“Relevant countries should recognize safeguarding the common security environment as the overriding interest, stop developing missile defense systems incompatible to the actual threats they face, and avoid harming the security interests of other relevant parties,” said Zhou Shangping, Chinese representative and deputy director of the Operation Bureau under the Joint Staff Department under China’s Central Military Commission. Zhou spoke at a briefing on the sidelines of the General Assembly.
The United States and the Republic of Korea this year began installing the THAAD (Terminal High-Altitude Area Defense) anti-missile defense system in the ROK, with more missile interceptors planned, over China’s objections.
It was the third briefing that Chinese and Russian military officials have jointly held on the anti-missile issue this year.
The anti-missile issue has a profound and long-term impact on global strategic balance and stability, peace and security, as well as arms control and the disarmament process, Zhou said.
Seeking absolute security of one’s own at the cost of the security of others by developing global missile defense systems inevitably exacerbate the international security environment, disrupt global strategic balance and stability and trigger confrontation or even an arms race, Zhou said.
Zhou said that he hopes all countries start from the perspective of maintaining global and regional strategic stability and enhancing strategic mutual trust among countries; that they fully understand the detriment of the “obsessive development” of the global missile defense program, and fundamentally address nuclear disarmament and non-proliferation issues through political and diplomatic means.
The US deployment of missile defense systems in the Asia-Pacific region seriously jeopardizes the strategic interests of China, Russia and other countries, Zhou said.
“China strongly urges the US and the ROK to attend to the strategic security interests and concerns of countries, including China and Russia, and take back their wrong decision and withdraw relevant facilities,” Zhou said.
Aleksandr Emelianov, of the Russian Defense Ministry international cooperation committee, said that the development of the global anti-missile situation is a major issue of international security and has a profound impact on the process of nuclear disarmament and strategic stability.
Emelianov said that the United States’ unilateral withdrawal from the Anti-Ballistic Missile Treaty (ABM Treaty) and its establishment of the global anti-missile system have undermined the current international security system and broken the strategic balance and could lead to an arms race that would generate unpredictable consequences, including lowering the threshold for the use of nuclear weapons, impairing the offense-defense force balance and even threatening space security.

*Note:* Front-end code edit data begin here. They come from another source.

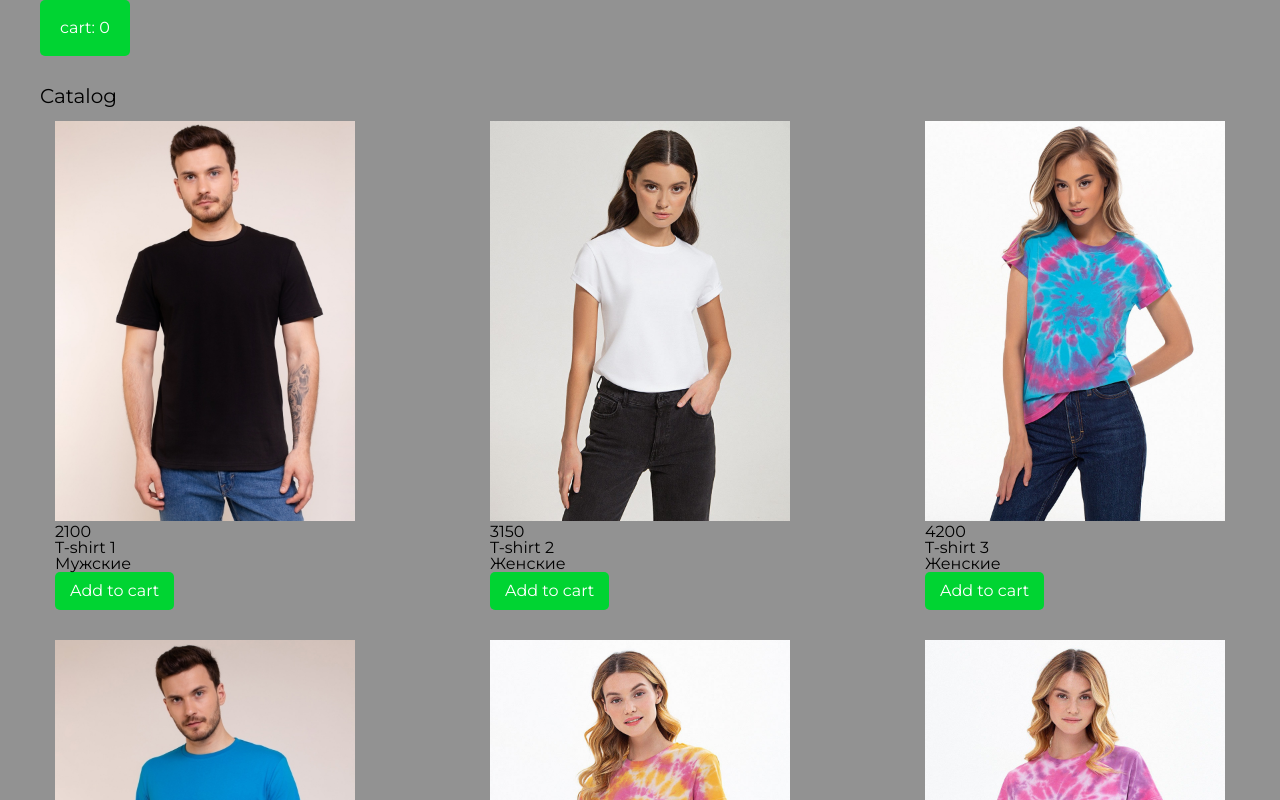
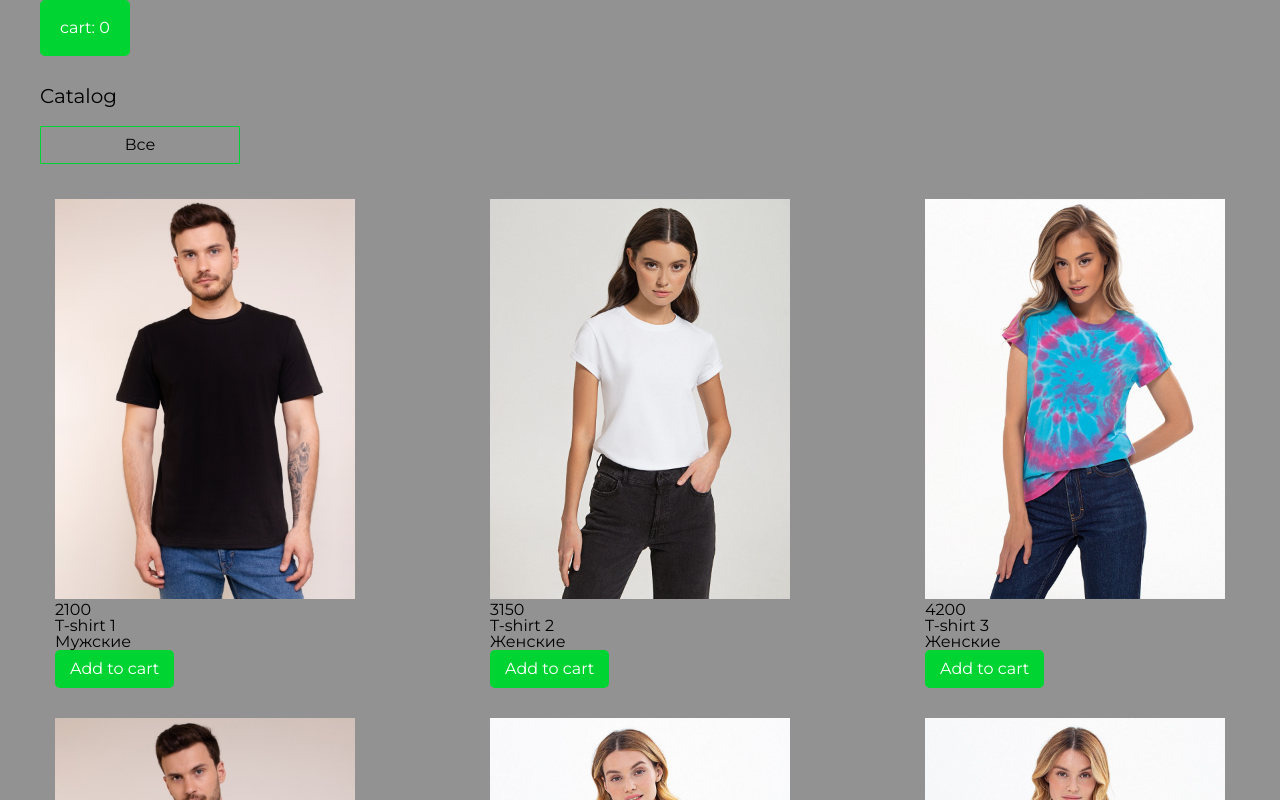
Before and after one commit to mirzahanmirzahanov/int_shop, a Vue app: page / in a window 1280 px wide. Shown: the top 800 px of the page. Built offline with nearby package versions, Linux system fonts and the light colour scheme; data requests are answered from the project's data file.

Commit message:
done pagination in catalog

```diff
--- a/src/App.vue
+++ b/src/App.vue
@@ -6,8 +6,11 @@
 
 <script>
 import HomePage from "./views/HomePage.vue";
+
 export default {
-  components: { HomePage },
+  components: {
+    HomePage,
+  },
 };
 </script>
 
--- /dev/null
+++ b/src/components/VSelect.vue
@@ -0,0 +1,77 @@
+<template>
+  <div class="v-select">
+    <p class="title"
+      @click="areOptionsVisible = !areOptionsVisible"
+    >
+      {{selected}}
+    </p>
+    <div class="options" v-if="areOptionsVisible">
+      <p
+        v-for="(category, index) in productCategories"
+        :key="index"
+        @click="selectCategories(category)"
+      >
+        {{ category.name }}
+      </p>
+    </div>
+  </div>
+</template>
+
+<script>
+export default {
+  name: "v-select",
+  data: () => ({
+    areOptionsVisible: false,
+  }),
+    props: {
+      productCategories: {
+        type: Array,
+        default() {
+          return [];
+        },
+      },
+      selected:{
+        type: String,
+        default: ''
+      }
+    },
+  methods: {
+    selectCategories(category){
+      this.$emit('selectedCategory', category)
+      this.areOptionsVisible = false
+    },
+    hideSelect(){
+      this.areOptionsVisible = false
+    }
+  },
+  mounted(){
+    document.addEventListener('click', this.hideSelect.bind(this), true)
+  },
+  beforeDestroy(){
+    document.removeEventListener('click', this.hideSelect)
+  }
+};
+</script>
+
+<style lang="scss" scoped>
+.v-select {
+  margin: 20px 0;
+  width: 100%;
+  max-width: 200px;
+    p {
+      text-align: center;
+      cursor: pointer;
+      padding: 10px;
+    }
+  .title {
+    border: 1px solid #00d432;
+    margin: 0 0 15px 0;
+  }
+  .options {
+    border: 1px solid #00d432;
+    :hover {
+      background: #00d432;
+    }
+  }
+}
+</style>
--- a/src/views/Catalog.vue
+++ b/src/views/Catalog.vue
@@ -1,13 +1,17 @@
 <template>
   <div class="container">
-
-    <router-link :to="{name: 'cart'}">
+    <router-link :to="{ name: 'cart' }">
       <p class="container__link-to-card">cart: {{ CART.length }}</p>
     </router-link>
     <h1>Catalog</h1>
+    <v-select
+      :productCategories="categories"
+      @selectedCategory="sortByCategories"
+      :selected="selected"
+    />
     <div class="catalog-list">
       <v-catalog-item
-        v-for="product in PRODUCTS"
+        v-for="product in filterProducts"
         :key="product.article"
         :productData="product"
         @addToCart="addToCart"
@@ -18,20 +22,49 @@
 
 <script>
 import { mapActions, mapGetters } from "vuex";
-
+import VSelect from "@/components/VSelect.vue";
 import VCatalogItem from "@/components/VCatalogItem.vue";
 
 export default {
-  components: { VCatalogItem },
+  components: { VCatalogItem, VSelect },
   name: "catalog",
-  data: () => ({}),
+  data: () => ({
+    categories: [
+      { name: "Все", value: "ALL" },
+      { name: "Мужские", value: "м" },
+      { name: "Женские", value: "ж" },
+    ],
+    selected: "Все",
+    sortedProducts: [],
+  }),
   computed: {
     ...mapGetters(["PRODUCTS", "CART"]),
+    filterProducts(){
+      if(this.sortedProducts.length){
+        return this.sortedProducts
+      } else{
+        return this.PRODUCTS
+      }
+    }
   },
   methods: {
     ...mapActions(["GET_PRODUCTS_API", "ADD_TO_CART"]),
     addToCart(data) {
       this.ADD_TO_CART(data);
+    },
+    sortByCategories(category) {
+      this.selected = category.name;
+      this.sortedProducts = []
+      // vm - изменение контекста на уровень выше для .map
+      // (.map имеет свой собственный контекст,
+      // поэтому нужно его поднять до data(), чтобы получить
+      // доступ к массиву sortedProducts)
+      let vm = this
+      this.PRODUCTS.map(function (item) {
+        if (item.category === category.name) {
+          vm.sortedProducts.push(item)
+        }
+      });
     },
   },
   mounted() {
```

In October 2016, China and Russia held their first joint briefing on the anti-missile issue in Beijing on the sidelines of the Seventh Xiangshan Forum. In March, the two sides held a joint briefing on global and regional anti-missile situations in Geneva on the sidelines of the ongoing Conference on Disarmament.
The latest briefing was held in April on the sidelines of the annual Moscow Conference on International Security.